__WORK INSTRUCTION__: The answer is the full set of records, given again exactly and without images.

__AVAILABLE RECORDS__:
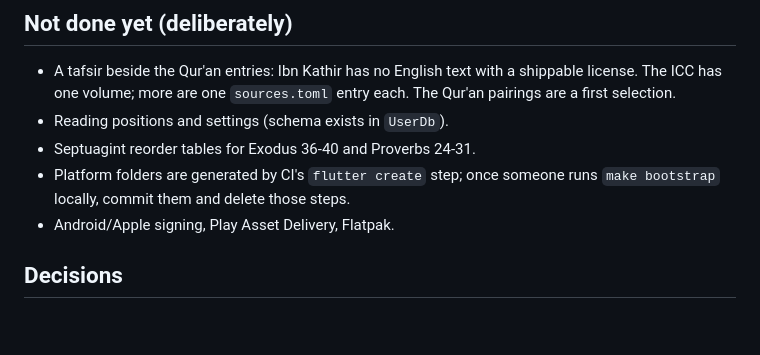
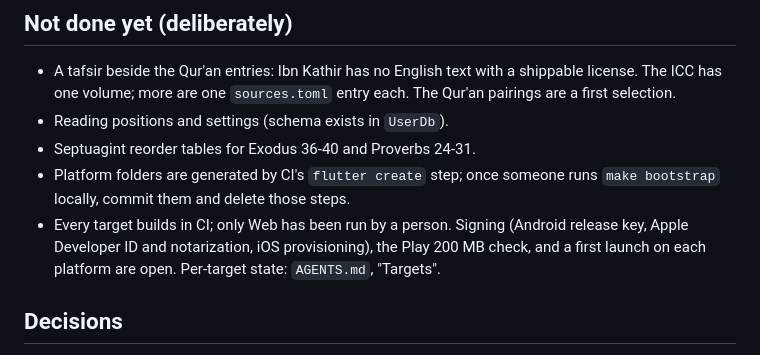
Before and after one commit to Joey-Fuentes/sevenreadings, a Markdown page: README.md, the part around the change. GitHub-like rendering; blank space fills up the shorter version.

Commit message:
Docs: per-target state; built is not the same as working

```diff
--- a/README.md
+++ b/README.md
@@ -88,7 +88,10 @@ Flutter, which is why CI does all Flutter work; see `docs/workflow.md`.
 - Septuagint reorder tables for Exodus 36-40 and Proverbs 24-31.
 - Platform folders are generated by CI's `flutter create` step; once someone
   runs `make bootstrap` locally, commit them and delete those steps.
-- Android/Apple signing, Play Asset Delivery, Flatpak.
+- Every target builds in CI; only Web has been run by a person. Signing
+  (Android release key, Apple Developer ID and notarization, iOS
+  provisioning), the Play 200 MB check, and a first launch on each platform
+  are open. Per-target state: `AGENTS.md`, "Targets".
 
 ## Decisions
 
```
Also changed, not shown: AGENTS.md (+28 -0 lines).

__RESPONSE BOX__:
Before and after one commit to Joey-Fuentes/sevenreadings, a Markdown page: README.md, the part around the change. GitHub-like rendering; blank space fills up the shorter version.

Commit message:
Docs: per-target state; built is not the same as working

```diff
--- a/README.md
+++ b/README.md
@@ -88,7 +88,10 @@ Flutter, which is why CI does all Flutter work; see `docs/workflow.md`.
 - Septuagint reorder tables for Exodus 36-40 and Proverbs 24-31.
 - Platform folders are generated by CI's `flutter create` step; once someone
   runs `make bootstrap` locally, commit them and delete those steps.
-- Android/Apple signing, Play Asset Delivery, Flatpak.
+- Every target builds in CI; only Web has been run by a person. Signing
+  (Android release key, Apple Developer ID and notarization, iOS
+  provisioning), the Play 200 MB check, and a first launch on each platform
+  are open. Per-target state: `AGENTS.md`, "Targets".
 
 ## Decisions
 
```
Also changed, not shown: AGENTS.md (+28 -0 lines).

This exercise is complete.